Structured diff data:

________

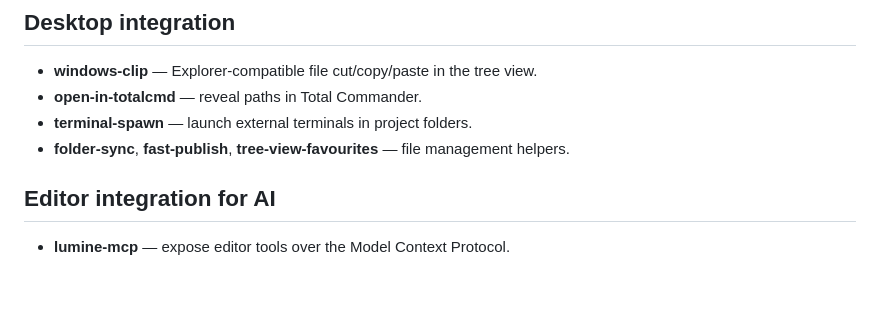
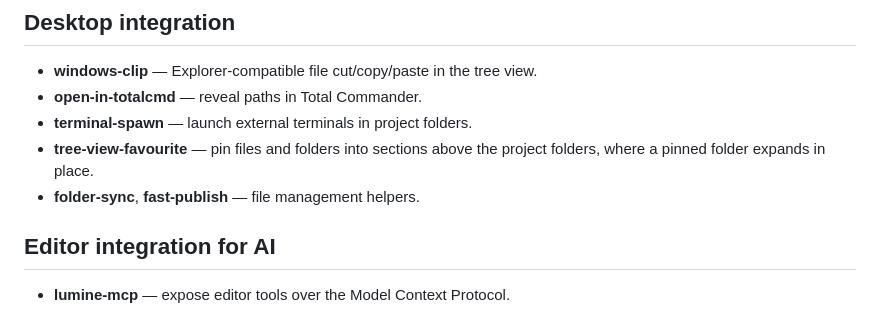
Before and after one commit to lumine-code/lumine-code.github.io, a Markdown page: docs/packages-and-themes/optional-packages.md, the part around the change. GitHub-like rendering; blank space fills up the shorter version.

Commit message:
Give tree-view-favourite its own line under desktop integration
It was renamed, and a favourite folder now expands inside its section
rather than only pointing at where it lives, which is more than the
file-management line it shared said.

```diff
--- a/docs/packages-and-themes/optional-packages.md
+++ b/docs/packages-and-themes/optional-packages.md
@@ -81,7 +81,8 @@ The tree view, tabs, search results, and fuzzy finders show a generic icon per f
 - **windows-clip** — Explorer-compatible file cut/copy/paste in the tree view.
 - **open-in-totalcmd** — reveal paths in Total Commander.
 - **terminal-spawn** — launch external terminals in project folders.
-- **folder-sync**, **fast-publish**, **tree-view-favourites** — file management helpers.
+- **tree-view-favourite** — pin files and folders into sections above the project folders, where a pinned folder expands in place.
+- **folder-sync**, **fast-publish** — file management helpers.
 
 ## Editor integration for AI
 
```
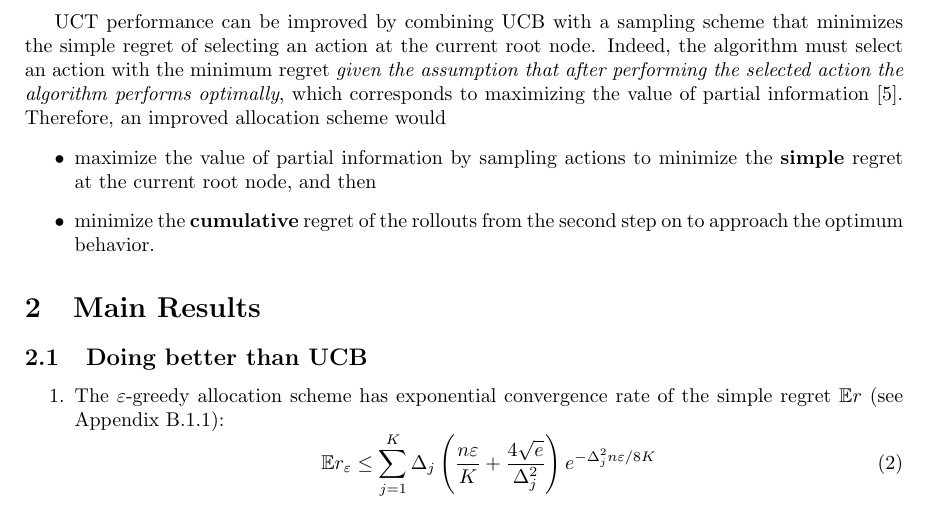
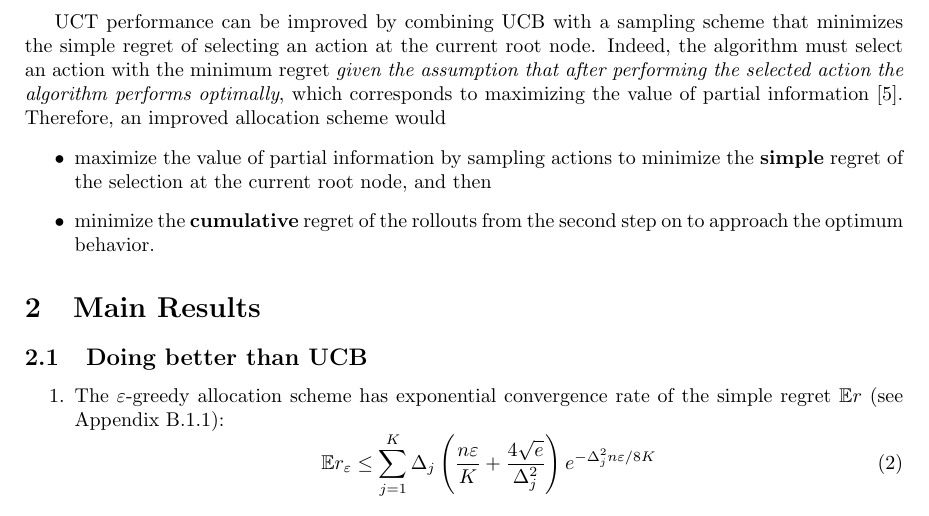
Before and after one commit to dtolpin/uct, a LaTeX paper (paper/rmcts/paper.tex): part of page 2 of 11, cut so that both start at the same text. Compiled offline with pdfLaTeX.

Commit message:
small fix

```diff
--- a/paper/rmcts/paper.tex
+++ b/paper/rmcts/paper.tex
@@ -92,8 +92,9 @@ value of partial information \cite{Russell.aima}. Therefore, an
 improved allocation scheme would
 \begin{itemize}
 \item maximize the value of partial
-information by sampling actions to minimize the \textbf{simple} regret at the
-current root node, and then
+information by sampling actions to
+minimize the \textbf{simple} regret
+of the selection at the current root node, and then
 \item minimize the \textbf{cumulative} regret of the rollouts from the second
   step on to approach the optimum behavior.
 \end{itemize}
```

________

Task requirements -> Please return all lines above in which the string "tree" is found.

Output ->
Give tree-view-favourite its own line under desktop integration
@@ -81,7 +81,8 @@ The tree view, tabs, search results, and fuzzy finders show a generic icon per f
 - **windows-clip** — Explorer-compatible file cut/copy/paste in the tree view.
-- **folder-sync**, **fast-publish**, **tree-view-favourites** — file management helpers.
+- **tree-view-favourite** — pin files and folders into sections above the project folders, where a pinned folder expands in place.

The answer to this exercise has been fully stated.